• What you are asked to do:
Leave every picture out and return the rest of the listing verbatim.

• Provided data:
━━━━━━━━

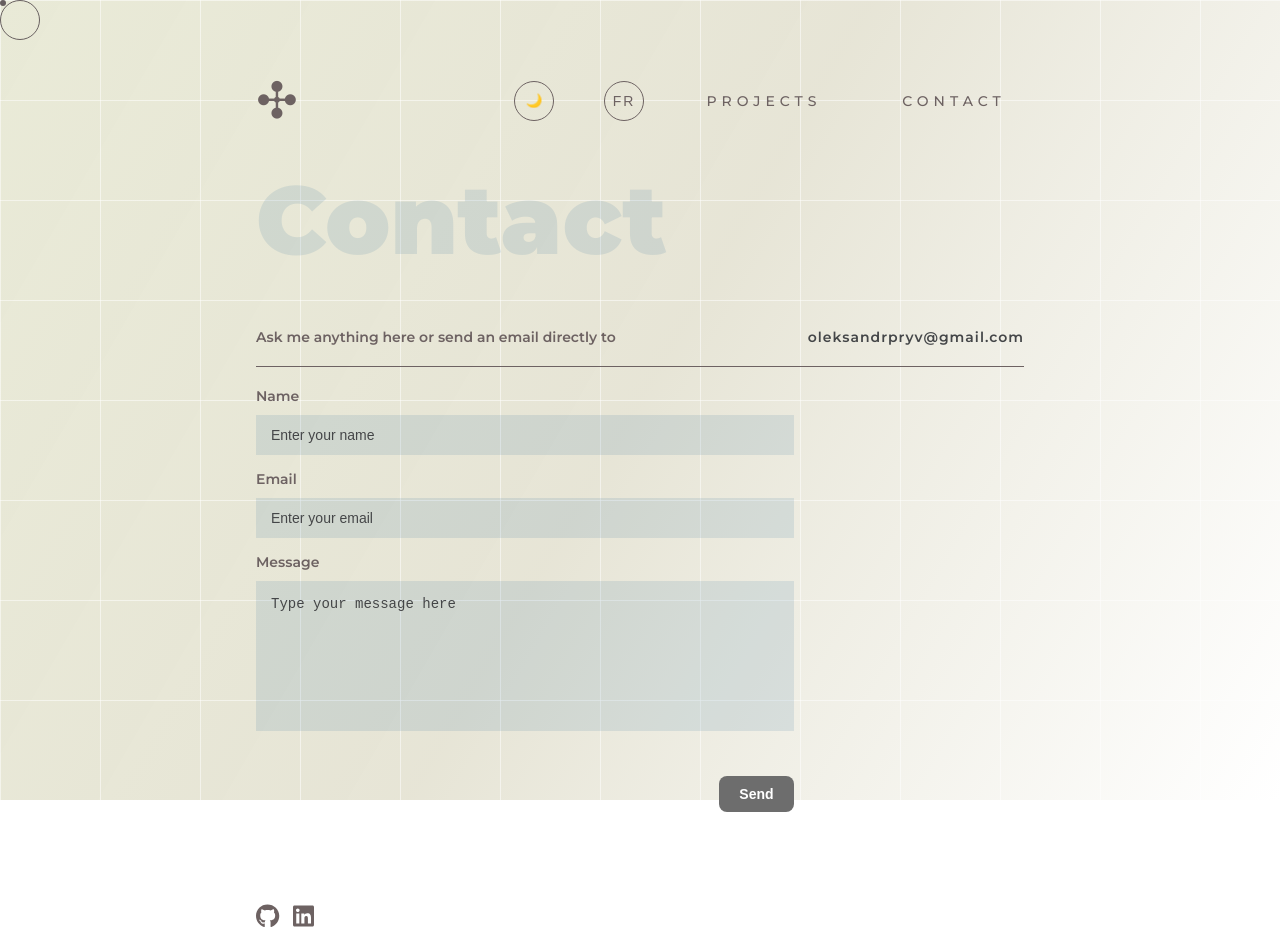
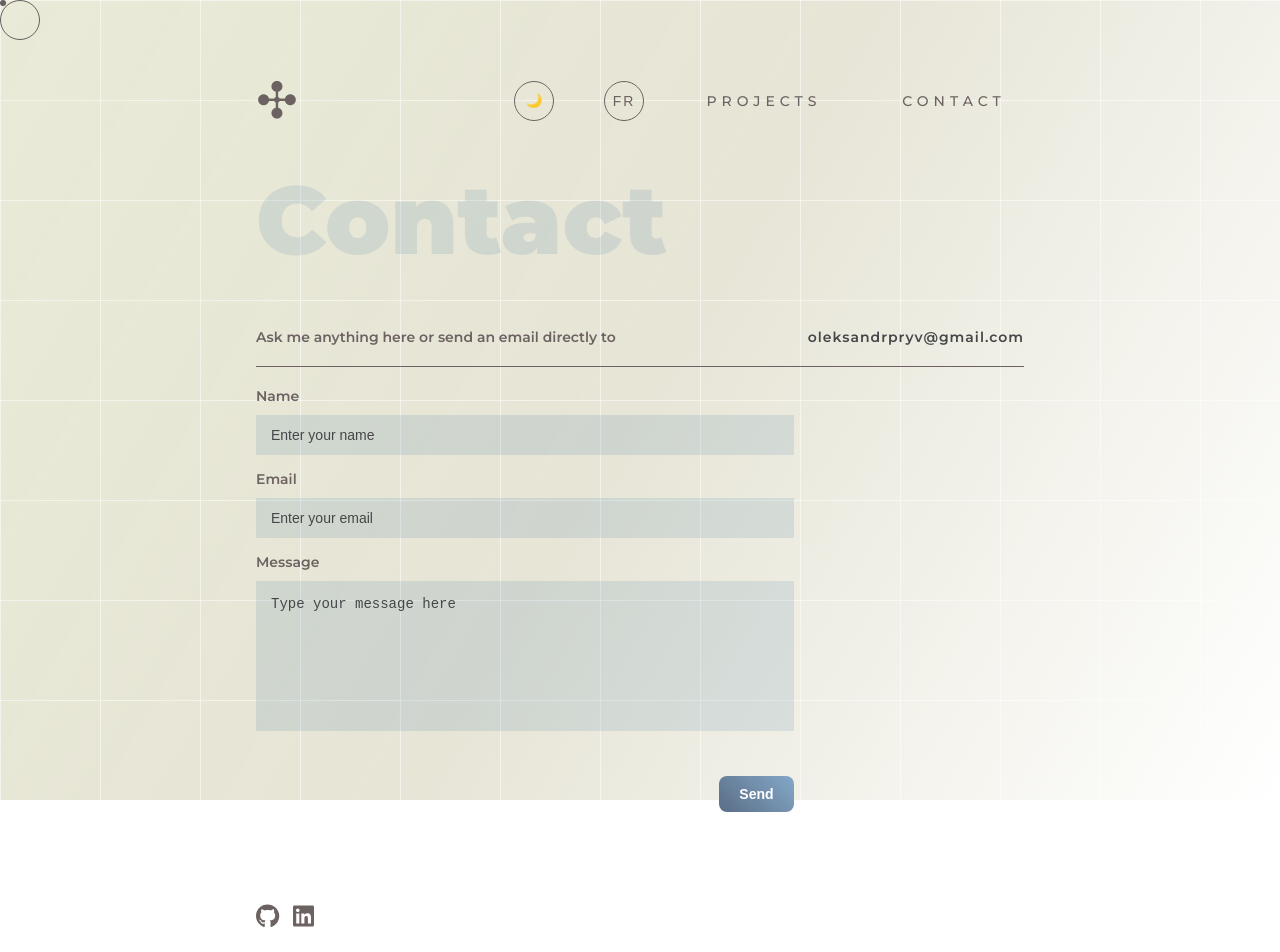
Before and after one commit to multumInParvo/my-portfolio, a React (Create React App) app: page /contact in a window 1280 px wide. Shown: the top 952 px of the page. Built offline with nearby package versions, Linux system fonts and the light colour scheme.

Commit message:
Style send button

```diff
--- a/src/components/Form/Form.scss
+++ b/src/components/Form/Form.scss
@@ -105,11 +105,17 @@
                 padding: 10px 20px;
                 font-size: 14px;
                 font-weight: 600;
-                background: #6d6d6d;
+                background: var(--bg-btn-filter);
                 color: #ffffff;
                 border-radius: 8px;
                 border: none;
                 cursor: pointer;
+                transition: opacity 0.6s ease;
+
+                  &:hover {
+                    opacity: 0.6;
+                    box-shadow: inset 0 0 0 1px var(--border-btn-filter);
+                  }
             }
         }
     }
--- a/src/pages/Projects/Projects.scss
+++ b/src/pages/Projects/Projects.scss
@@ -35,12 +35,9 @@
       margin: 0 10px;
       transition: opacity 0.6s ease;
 
-      &.active {
-        box-shadow: inset 0 0 0 1px var(--border-btn-filter);
-      }
-
       &:hover {
         opacity: 0.6;
+        box-shadow: inset 0 0 0 1px var(--border-btn-filter);
       }
     }
   }
```
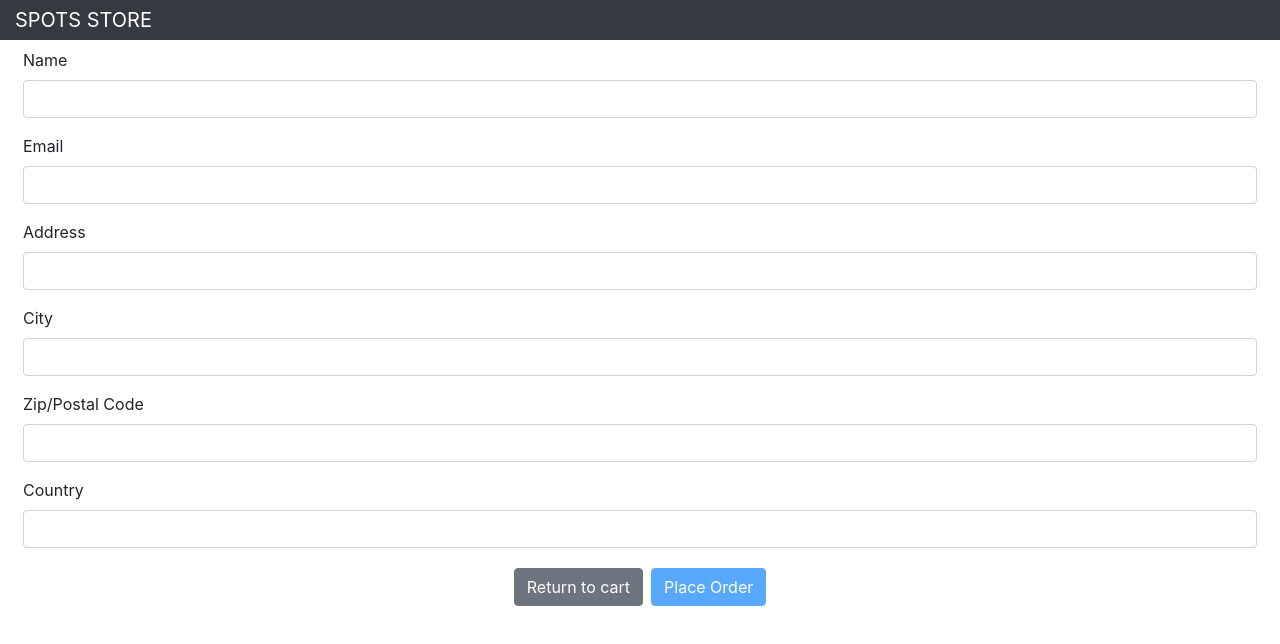
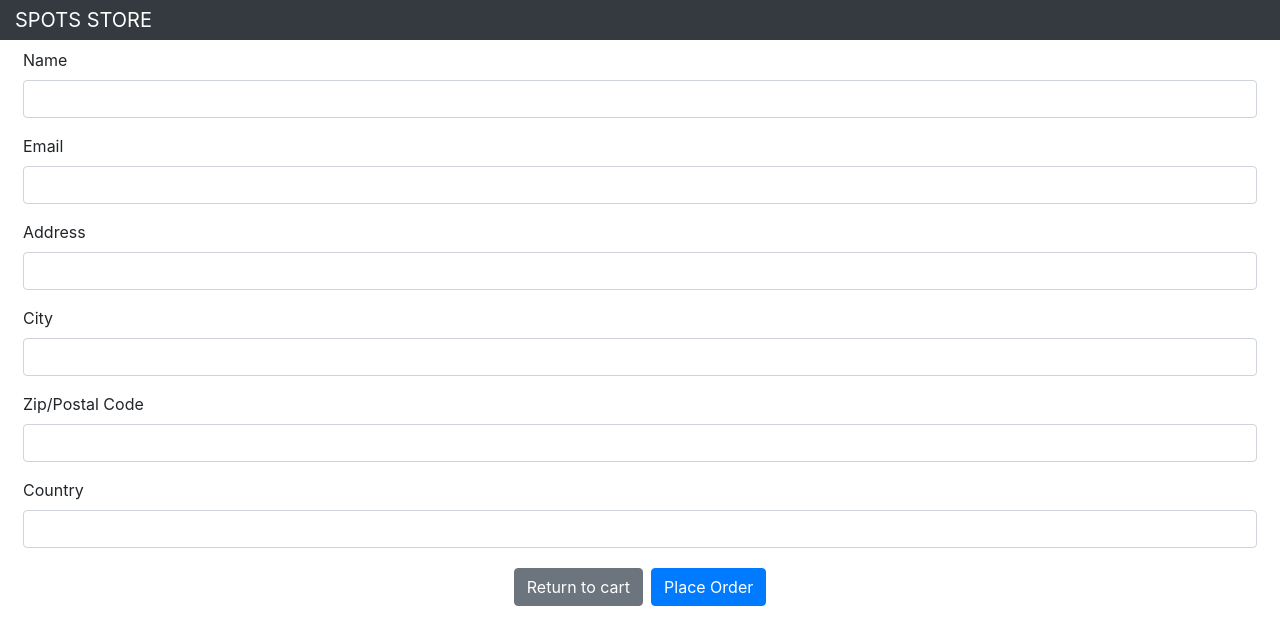
Before and after one commit to Olusamimaths/Sports-Store, a React (Create React App) app: page /shop/checkout in a window 1280 px wide. Shown: the top 644 px of the page. Built offline with nearby package versions, Linux system fonts and the light colour scheme; no server answers.

Commit message:
Fixed validation error bug

```diff
--- a/src/forms/ValidatedForm.js
+++ b/src/forms/ValidatedForm.js
@@ -1,59 +1,57 @@
 import React, { Component } from 'react';
-import { ValidationError } from './ValidationError';
-import { GetMessages } from './ValidationMessages';
+import { ValidationError } from './ValidationError'
+import { GetMessages } from "./ValidationMessages";
 
 export class ValidatedForm extends Component {
-    constructor(props){
+    constructor(props) {
         super(props);
         this.state = {
             validationErrors: {}
         }
         this.formElements = {};
     }
-
     handleSubmit = () => {
         this.setState(state => {
-            const newState = {...state, validationErrors:{}}
+            const newState = { ...state, validationErrors: {} }
             Object.values(this.formElements).forEach(elem => {
-                if(!elem.checkValidity()) {
+                if (!elem.checkValidity()) {
                     newState.validationErrors[elem.name] = GetMessages(elem);
                 }
             })
             return newState;
         }, () => {
-            // if there are no errors, call the submit callback
-            if(Object.keys(this.state.validationErrors).length === 0) {
+            if (Object.keys(this.state.validationErrors).length === 0) {
                 const data = Object.assign(...Object.entries(this.formElements)
-                .map(e => ({[e[0]]: e[1].value})));
+                    .map(e => ({ [e[0]]: e[1].value })))
                 this.props.submitCallback(data);
             }
-        })
+        });
     }
-
     registerRef = (element) => {
-        if(element !== null) {
+        if (element !== null) {
             this.formElements[element.name] = element;
         }
     }
-
     renderElement = (modelItem) => {
         const name = modelItem.name || modelItem.label.toLowerCase();
-        return <div className="form-group" key={modelItem.label} >
-            <label>{ modelItem.label }</label>
-            <ValidationError errors={ this.state.validationErrors[name]} />
-            <input className="form-control" name={name} ref={this.registerRef} {...this.props.defaultAtrrs} {...modelItem.attrs} />
+        return <div className="form-group" key={modelItem.label}>
+            <label>{modelItem.label}</label>
+            <ValidationError errors={this.state.validationErrors[name]} />
+            <input className="form-control" name={name} ref={this.registerRef}
+                {...this.props.defaultAttrs} {...modelItem.attrs} />
         </div>
     }
-
     render() {
         return <React.Fragment>
-            { this.props.formModel.map(m => this.renderElement(m)) }
+            {this.props.formModel.map(m => this.renderElement(m))}
             <div className="text-center">
-                <button className="btn btn-secondary m-1" onClick={this.props.cancelCallback}>
-                    {this.props.cancelText || 'Cancel'}
+                <button className="btn btn-secondary m-1"
+                    onClick={this.props.cancelCallback}>
+                    {this.props.cancelText || "Cancel"}
                 </button>
-                <button className="btn btn-primary m-1" onClick={ this.handleSubmit} disabled={this.props.cartNotEmpty}>
-                    {this.props.submitText || 'Submit'}
+                <button className="btn btn-primary m-1"
+                    onClick={this.handleSubmit}>
+                    {this.props.submitText || "Submit"}
                 </button>
             </div>
         </React.Fragment>
```
Also changed, not shown: src/forms/ValidationMessages.js (+6 -2 lines).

━━━━━━━━

• Output for this task:
Before and after one commit to multumInParvo/my-portfolio, a React (Create React App) app: page /contact in a window 1280 px wide. Shown: the top 952 px of the page. Built offline with nearby package versions, Linux system fonts and the light colour scheme.

Commit message:
Style send button

```diff
--- a/src/components/Form/Form.scss
+++ b/src/components/Form/Form.scss
@@ -105,11 +105,17 @@
                 padding: 10px 20px;
                 font-size: 14px;
                 font-weight: 600;
-                background: #6d6d6d;
+                background: var(--bg-btn-filter);
                 color: #ffffff;
                 border-radius: 8px;
                 border: none;
                 cursor: pointer;
+                transition: opacity 0.6s ease;
+
+                  &:hover {
+                    opacity: 0.6;
+                    box-shadow: inset 0 0 0 1px var(--border-btn-filter);
+                  }
             }
         }
     }
--- a/src/pages/Projects/Projects.scss
+++ b/src/pages/Projects/Projects.scss
@@ -35,12 +35,9 @@
       margin: 0 10px;
       transition: opacity 0.6s ease;
 
-      &.active {
-        box-shadow: inset 0 0 0 1px var(--border-btn-filter);
-      }
-
       &:hover {
         opacity: 0.6;
+        box-shadow: inset 0 0 0 1px var(--border-btn-filter);
       }
     }
   }
```
Before and after one commit to Olusamimaths/Sports-Store, a React (Create React App) app: page /shop/checkout in a window 1280 px wide. Shown: the top 644 px of the page. Built offline with nearby package versions, Linux system fonts and the light colour scheme; no server answers.

Commit message:
Fixed validation error bug

```diff
--- a/src/forms/ValidatedForm.js
+++ b/src/forms/ValidatedForm.js
@@ -1,59 +1,57 @@
 import React, { Component } from 'react';
-import { ValidationError } from './ValidationError';
-import { GetMessages } from './ValidationMessages';
+import { ValidationError } from './ValidationError'
+import { GetMessages } from "./ValidationMessages";
 
 export class ValidatedForm extends Component {
-    constructor(props){
+    constructor(props) {
         super(props);
         this.state = {
             validationErrors: {}
         }
         this.formElements = {};
     }
-
     handleSubmit = () => {
         this.setState(state => {
-            const newState = {...state, validationErrors:{}}
+            const newState = { ...state, validationErrors: {} }
             Object.values(this.formElements).forEach(elem => {
-                if(!elem.checkValidity()) {
+                if (!elem.checkValidity()) {
                     newState.validationErrors[elem.name] = GetMessages(elem);
                 }
             })
             return newState;
         }, () => {
-            // if there are no errors, call the submit callback
-            if(Object.keys(this.state.validationErrors).length === 0) {
+            if (Object.keys(this.state.validationErrors).length === 0) {
                 const data = Object.assign(...Object.entries(this.formElements)
-                .map(e => ({[e[0]]: e[1].value})));
+                    .map(e => ({ [e[0]]: e[1].value })))
                 this.props.submitCallback(data);
             }
-        })
+        });
     }
-
     registerRef = (element) => {
-        if(element !== null) {
+        if (element !== null) {
             this.formElements[element.name] = element;
         }
     }
-
     renderElement = (modelItem) => {
         const name = modelItem.name || modelItem.label.toLowerCase();
-        return <div className="form-group" key={modelItem.label} >
-            <label>{ modelItem.label }</label>
-            <ValidationError errors={ this.state.validationErrors[name]} />
-            <input className="form-control" name={name} ref={this.registerRef} {...this.props.defaultAtrrs} {...modelItem.attrs} />
+        return <div className="form-group" key={modelItem.label}>
+            <label>{modelItem.label}</label>
+            <ValidationError errors={this.state.validationErrors[name]} />
+            <input className="form-control" name={name} ref={this.registerRef}
+                {...this.props.defaultAttrs} {...modelItem.attrs} />
         </div>
     }
-
     render() {
         return <React.Fragment>
-            { this.props.formModel.map(m => this.renderElement(m)) }
+            {this.props.formModel.map(m => this.renderElement(m))}
             <div className="text-center">
-                <button className="btn btn-secondary m-1" onClick={this.props.cancelCallback}>
-                    {this.props.cancelText || 'Cancel'}
+                <button className="btn btn-secondary m-1"
+                    onClick={this.props.cancelCallback}>
+                    {this.props.cancelText || "Cancel"}
                 </button>
-                <button className="btn btn-primary m-1" onClick={ this.handleSubmit} disabled={this.props.cartNotEmpty}>
-                    {this.props.submitText || 'Submit'}
+                <button className="btn btn-primary m-1"
+                    onClick={this.handleSubmit}>
+                    {this.props.submitText || "Submit"}
                 </button>
             </div>
         </React.Fragment>
```
Also changed, not shown: src/forms/ValidationMessages.js (+6 -2 lines).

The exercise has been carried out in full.